Lastly I would suggest having a toothbrush on hand. Because my blender doesn’t have a Rolls Royce engine, it doesn’t blend up everything into a super fine mix. Some chunks of fruits and veggies may remain, which means I have been known to walk in to work with a piece of blueberry stuck to my teeth. A quick rinse with a tooth brush takes care of that problem.
Ingredients and recipe
The core ingredients I use in my smoothie include:
- Unsweetened almond milk (you could use unsweetened vanilla almond milk, coconut milk, soy milk or cow’s milk too- whatever your taste preference).Keep in mind that sweetened milk versions will have more calories, coconut milk can be high is saturated fat, and that cow’s milk has more protein, calcium and potassium than some of the plant-based milk options.
- Frozen Maine blueberries (support our Maine industries!)
- Frozen pineapple
- Spinach (you don’t even taste it- I swear!)
- Flax seeds ( I get a bag at Trader Joe’s)
- Unrefined coconut oil
Depending on my hunger I may add:
- Plain Greek yogurt
- Powdered peanut butter
Using frozen fruit is important because it gives the smoothie a nice texture. I use unrefined coconut oil because it has more of a coconut flavor which I like. If you are not in to a coconut flavor, you might want to try refined coconut oil. If you are not really feeling the need to add extra calories and healthy fat to your diet, you can skip this ingredient all together.
Making the smoothie
Here is where the magic happens. I don’t really measure a whole lot when making this smoothie. I go more based on texture and taste. Here is a rough guide:
- 8 ounces of almond milk
- 1 cup of frozen blueberries
- Handful of frozen pineapple ( the more pineapple, the sweeter the smoothie)
- Half a banana (can be frozen)
- Handful of spinach
- 2 tablespoons coconut oil
- 2 tablespoons flax seed
Blend until “smooth”. I never get every little grain blended up, but I try to make it as smooth as possible. The texture should be on the thicker side but there shouldn’t be chunks of anything (unless you like extra texture). I usually need a spoon to help transfer the smoothie from the blender in to my mug. If I taste it and it’s a little bland, I’ll add more pineapple. Because this is not a yogurt-based smoothie, the texture is a bit more icy and “Slurpee”-like. If you don’t have a straw, you will probably find you need a spoon to get the smoothie from the cup to your mouth.
For clean up, I just put the blender in the sink, fill it with water and deal with it when I get home- and that’s it! Happy blending!
If you are looking for more inspiration for smoothie recipes to try, check out some of our new titles at our Learning Resource Centers:
- Healthy Smoothie Recipe Book. Easy mix and match smoothie recipes for a healthier you. Koslo, Jennifer, 2015.
- The Smoothie Recipe Book for Beginners. Essential smoothies to get healthy, lose weight and feel great. Mendocino Press, 2014.
- The Blender Girls smoothies.100 gluten-free, vegan and paleo-friendly recipes. Masters, Tess. 2014.

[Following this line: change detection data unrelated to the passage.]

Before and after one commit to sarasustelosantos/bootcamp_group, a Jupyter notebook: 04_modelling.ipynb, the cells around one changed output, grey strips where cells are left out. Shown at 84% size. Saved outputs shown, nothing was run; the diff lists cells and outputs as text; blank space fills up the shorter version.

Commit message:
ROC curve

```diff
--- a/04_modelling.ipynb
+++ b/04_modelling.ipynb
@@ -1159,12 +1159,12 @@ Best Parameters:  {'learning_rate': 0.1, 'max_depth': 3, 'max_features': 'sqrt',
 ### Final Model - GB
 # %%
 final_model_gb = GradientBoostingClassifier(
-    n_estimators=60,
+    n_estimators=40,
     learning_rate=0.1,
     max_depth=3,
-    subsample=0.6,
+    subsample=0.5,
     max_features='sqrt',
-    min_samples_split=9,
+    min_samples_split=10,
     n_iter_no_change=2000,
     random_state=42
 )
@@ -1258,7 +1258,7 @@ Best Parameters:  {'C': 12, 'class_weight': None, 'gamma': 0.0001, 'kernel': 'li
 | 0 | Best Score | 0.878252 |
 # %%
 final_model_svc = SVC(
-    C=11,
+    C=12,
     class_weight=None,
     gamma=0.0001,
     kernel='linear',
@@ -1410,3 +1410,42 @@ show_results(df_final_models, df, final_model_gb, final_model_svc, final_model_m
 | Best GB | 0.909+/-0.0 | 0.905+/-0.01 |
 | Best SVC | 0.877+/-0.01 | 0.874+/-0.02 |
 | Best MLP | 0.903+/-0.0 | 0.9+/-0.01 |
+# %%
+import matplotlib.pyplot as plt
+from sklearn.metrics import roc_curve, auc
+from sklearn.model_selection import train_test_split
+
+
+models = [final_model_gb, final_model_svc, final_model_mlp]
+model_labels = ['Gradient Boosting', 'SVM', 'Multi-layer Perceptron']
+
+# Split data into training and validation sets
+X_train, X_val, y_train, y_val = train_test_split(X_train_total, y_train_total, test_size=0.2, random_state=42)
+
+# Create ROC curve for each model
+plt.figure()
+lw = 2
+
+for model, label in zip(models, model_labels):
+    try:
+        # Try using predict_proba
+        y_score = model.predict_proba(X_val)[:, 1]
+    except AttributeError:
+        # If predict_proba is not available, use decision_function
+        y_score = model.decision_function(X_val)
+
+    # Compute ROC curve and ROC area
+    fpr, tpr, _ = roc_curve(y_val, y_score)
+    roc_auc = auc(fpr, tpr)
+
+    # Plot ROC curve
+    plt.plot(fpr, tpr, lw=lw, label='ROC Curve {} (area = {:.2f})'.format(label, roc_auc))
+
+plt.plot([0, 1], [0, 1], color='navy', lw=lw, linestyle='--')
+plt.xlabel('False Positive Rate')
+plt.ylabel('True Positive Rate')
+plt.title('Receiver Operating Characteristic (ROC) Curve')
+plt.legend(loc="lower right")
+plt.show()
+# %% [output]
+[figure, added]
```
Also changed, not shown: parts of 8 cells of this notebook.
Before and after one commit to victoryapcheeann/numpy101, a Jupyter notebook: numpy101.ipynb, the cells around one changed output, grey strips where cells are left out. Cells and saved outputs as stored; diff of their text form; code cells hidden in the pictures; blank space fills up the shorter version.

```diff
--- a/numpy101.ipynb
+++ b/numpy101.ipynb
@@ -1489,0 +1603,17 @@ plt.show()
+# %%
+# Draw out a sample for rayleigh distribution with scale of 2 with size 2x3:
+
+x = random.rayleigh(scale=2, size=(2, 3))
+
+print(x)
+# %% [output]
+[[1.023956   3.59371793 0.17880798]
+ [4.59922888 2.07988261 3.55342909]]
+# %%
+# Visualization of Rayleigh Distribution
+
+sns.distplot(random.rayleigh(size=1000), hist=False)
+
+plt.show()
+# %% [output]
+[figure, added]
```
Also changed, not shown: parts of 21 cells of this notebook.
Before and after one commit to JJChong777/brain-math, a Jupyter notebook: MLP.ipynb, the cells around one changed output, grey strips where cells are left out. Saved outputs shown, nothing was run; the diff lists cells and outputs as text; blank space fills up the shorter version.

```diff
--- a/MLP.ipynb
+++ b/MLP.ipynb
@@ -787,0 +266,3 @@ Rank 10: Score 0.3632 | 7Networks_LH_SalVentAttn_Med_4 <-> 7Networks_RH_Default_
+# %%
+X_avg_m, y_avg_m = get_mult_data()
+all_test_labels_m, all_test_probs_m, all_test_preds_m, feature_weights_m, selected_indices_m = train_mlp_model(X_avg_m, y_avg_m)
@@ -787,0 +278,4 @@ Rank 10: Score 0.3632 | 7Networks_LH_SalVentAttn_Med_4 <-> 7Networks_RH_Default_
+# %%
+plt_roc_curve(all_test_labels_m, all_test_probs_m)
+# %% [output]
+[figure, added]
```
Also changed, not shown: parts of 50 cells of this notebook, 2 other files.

- Super-Charged Smoothies. More than 60 recipes for energizing smoothies. Mary Barber and Sarah Whiteford, 2010.
Just call 1-866-609-5183 or email us at HealthQuestions@MaineHealth.org and we can put a book in the mail to you.
If you would like more information on this, or any other health related topic, the Health Educators at the Learning Resource Center are happy to help. They provide trusted & reliable health information and connect people to local resources in the community. Connect with a health educator today! Be well, be well-informed.